Entries provided Block Start

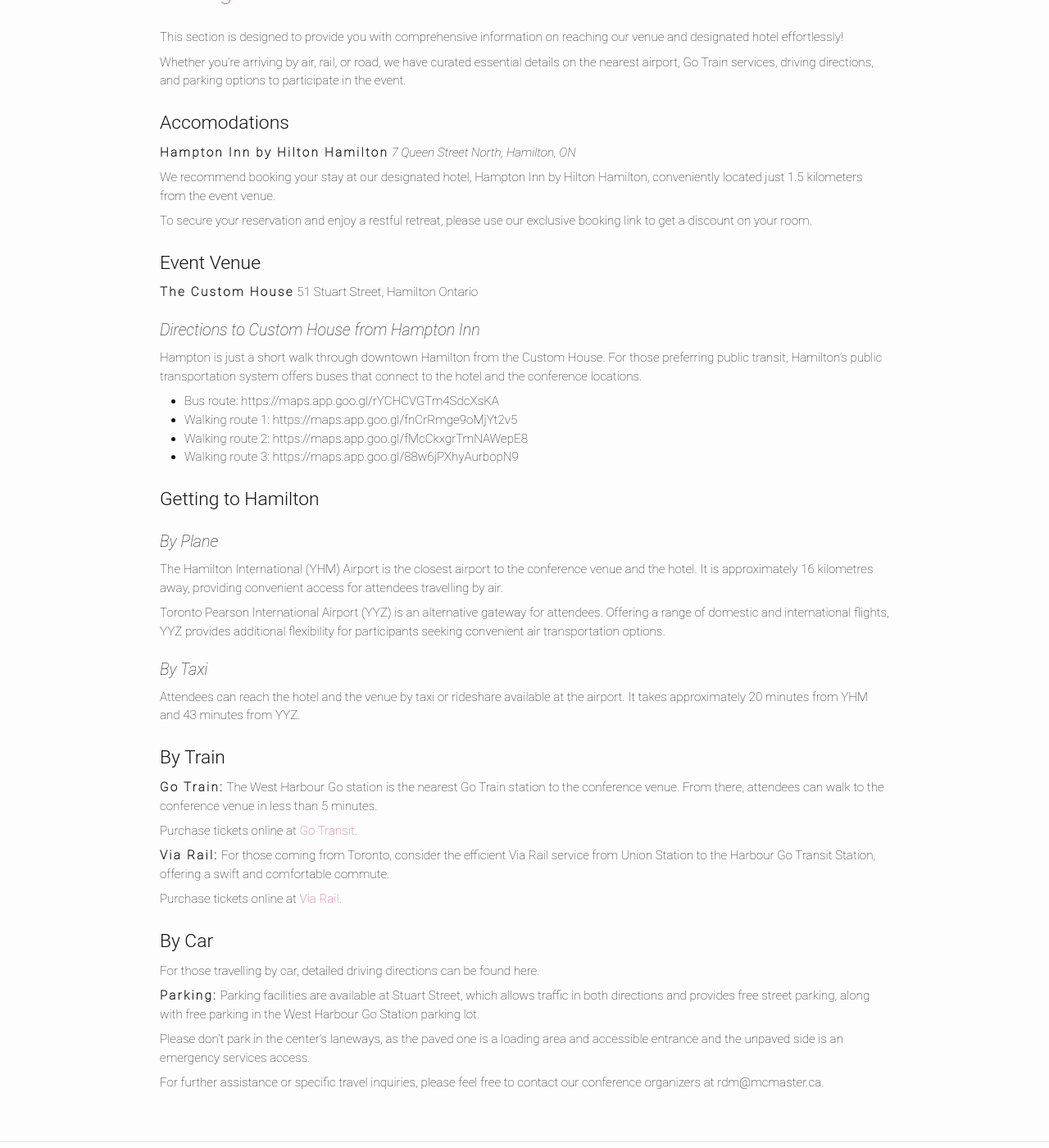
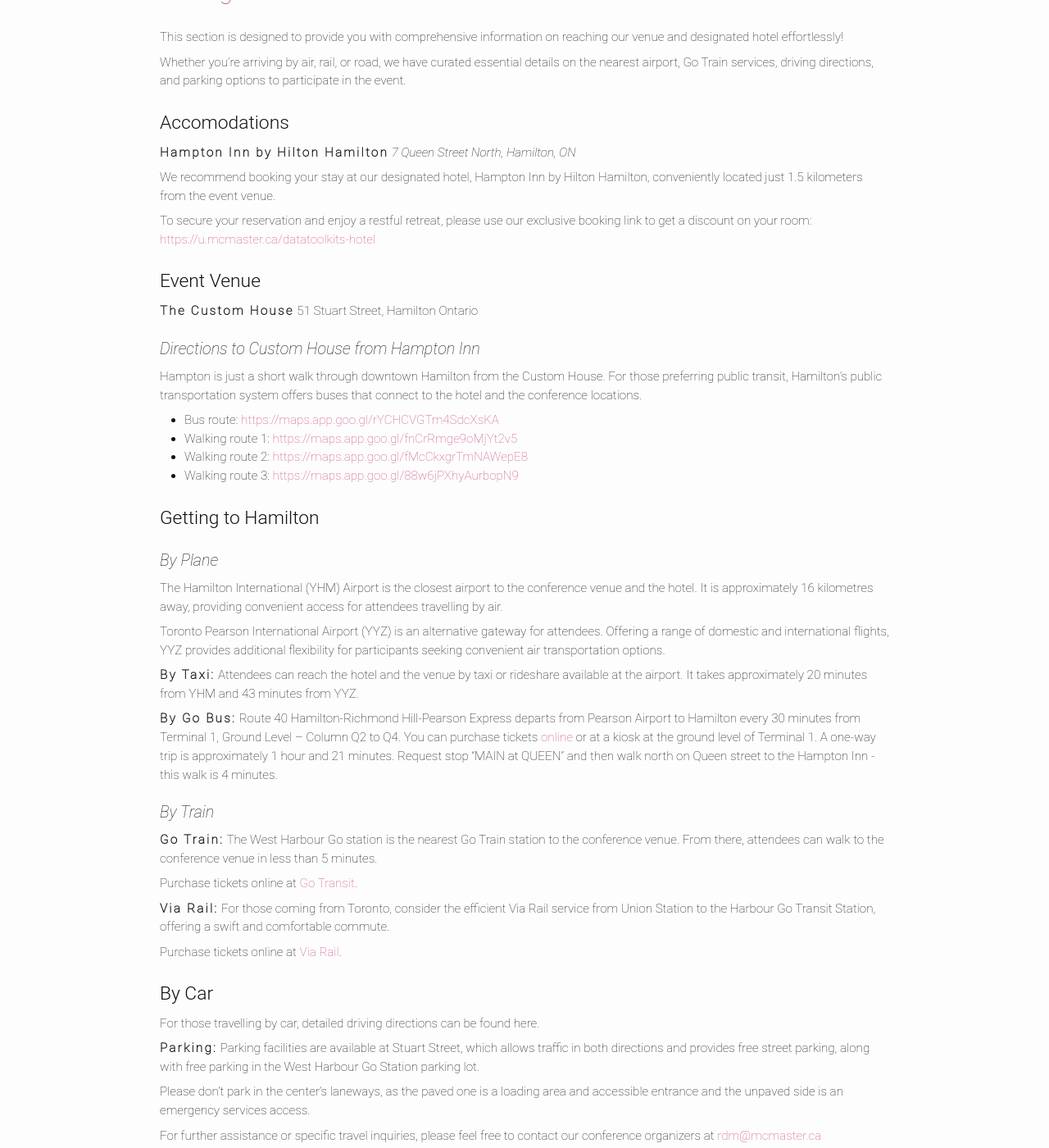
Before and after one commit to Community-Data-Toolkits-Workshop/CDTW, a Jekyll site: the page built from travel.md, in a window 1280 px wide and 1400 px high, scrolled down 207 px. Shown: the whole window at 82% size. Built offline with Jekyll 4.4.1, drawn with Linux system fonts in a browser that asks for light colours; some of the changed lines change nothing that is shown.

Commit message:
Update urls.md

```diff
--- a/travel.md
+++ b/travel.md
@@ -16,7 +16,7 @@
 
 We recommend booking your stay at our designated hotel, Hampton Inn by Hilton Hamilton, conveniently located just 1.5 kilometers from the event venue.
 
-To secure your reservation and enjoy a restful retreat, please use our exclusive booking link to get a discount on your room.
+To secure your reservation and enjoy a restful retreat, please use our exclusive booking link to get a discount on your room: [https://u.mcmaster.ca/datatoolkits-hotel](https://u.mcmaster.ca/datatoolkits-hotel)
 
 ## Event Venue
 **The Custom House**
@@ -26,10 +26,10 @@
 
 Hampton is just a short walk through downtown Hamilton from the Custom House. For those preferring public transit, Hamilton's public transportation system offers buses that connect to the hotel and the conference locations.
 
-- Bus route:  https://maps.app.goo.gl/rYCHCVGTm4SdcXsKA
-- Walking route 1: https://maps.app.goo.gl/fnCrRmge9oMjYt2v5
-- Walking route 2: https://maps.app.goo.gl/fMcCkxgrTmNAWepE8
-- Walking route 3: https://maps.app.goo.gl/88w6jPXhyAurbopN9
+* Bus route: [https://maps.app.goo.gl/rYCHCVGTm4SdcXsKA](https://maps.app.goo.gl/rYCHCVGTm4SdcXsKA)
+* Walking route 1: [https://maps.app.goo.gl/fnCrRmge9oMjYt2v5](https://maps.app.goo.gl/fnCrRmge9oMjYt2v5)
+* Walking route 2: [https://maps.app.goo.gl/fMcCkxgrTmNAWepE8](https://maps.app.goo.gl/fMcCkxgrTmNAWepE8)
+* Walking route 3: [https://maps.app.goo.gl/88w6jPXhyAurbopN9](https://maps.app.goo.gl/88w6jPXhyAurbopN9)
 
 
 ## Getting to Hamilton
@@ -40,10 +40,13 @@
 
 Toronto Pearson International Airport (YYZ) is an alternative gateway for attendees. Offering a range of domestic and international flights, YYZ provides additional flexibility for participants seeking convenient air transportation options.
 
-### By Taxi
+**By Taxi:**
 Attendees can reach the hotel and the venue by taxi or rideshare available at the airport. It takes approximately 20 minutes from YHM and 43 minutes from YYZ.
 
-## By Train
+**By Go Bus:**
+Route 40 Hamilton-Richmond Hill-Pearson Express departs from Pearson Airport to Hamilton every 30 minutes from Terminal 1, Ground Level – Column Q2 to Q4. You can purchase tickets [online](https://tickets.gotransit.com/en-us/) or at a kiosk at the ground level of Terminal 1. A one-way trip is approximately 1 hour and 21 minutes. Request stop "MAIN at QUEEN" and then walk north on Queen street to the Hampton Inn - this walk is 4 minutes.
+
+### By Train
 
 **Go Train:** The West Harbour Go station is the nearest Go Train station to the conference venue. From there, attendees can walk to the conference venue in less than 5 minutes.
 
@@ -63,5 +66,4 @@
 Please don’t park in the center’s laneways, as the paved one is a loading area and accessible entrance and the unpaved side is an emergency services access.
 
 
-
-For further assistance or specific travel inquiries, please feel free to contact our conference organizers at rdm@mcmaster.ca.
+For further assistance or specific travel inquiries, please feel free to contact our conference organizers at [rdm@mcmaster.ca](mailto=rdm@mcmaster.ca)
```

Entries provided Block End

Exercise prompt: Scan the listing above. Gather each line that contains the word "Hamilton".

Expected answer:
 We recommend booking your stay at our designated hotel, Hampton Inn by Hilton Hamilton, conveniently located just 1.5 kilometers from the event venue.
 Hampton is just a short walk through downtown Hamilton from the Custom House. For those preferring public transit, Hamilton's public transportation system offers buses that connect to the hotel and the conference locations.
 ## Getting to Hamilton
+Route 40 Hamilton-Richmond Hill-Pearson Express departs from Pearson Airport to Hamilton every 30 minutes from Terminal 1, Ground Level – Column Q2 to Q4. You can purchase tickets [online](https://tickets.gotransit.com/en-us/) or at a kiosk at the ground level of Terminal 1. A one-way trip is approximately 1 hour and 21 minutes. Request stop "MAIN at QUEEN" and then walk north on Queen street to the Hampton Inn - this walk is 4 minutes.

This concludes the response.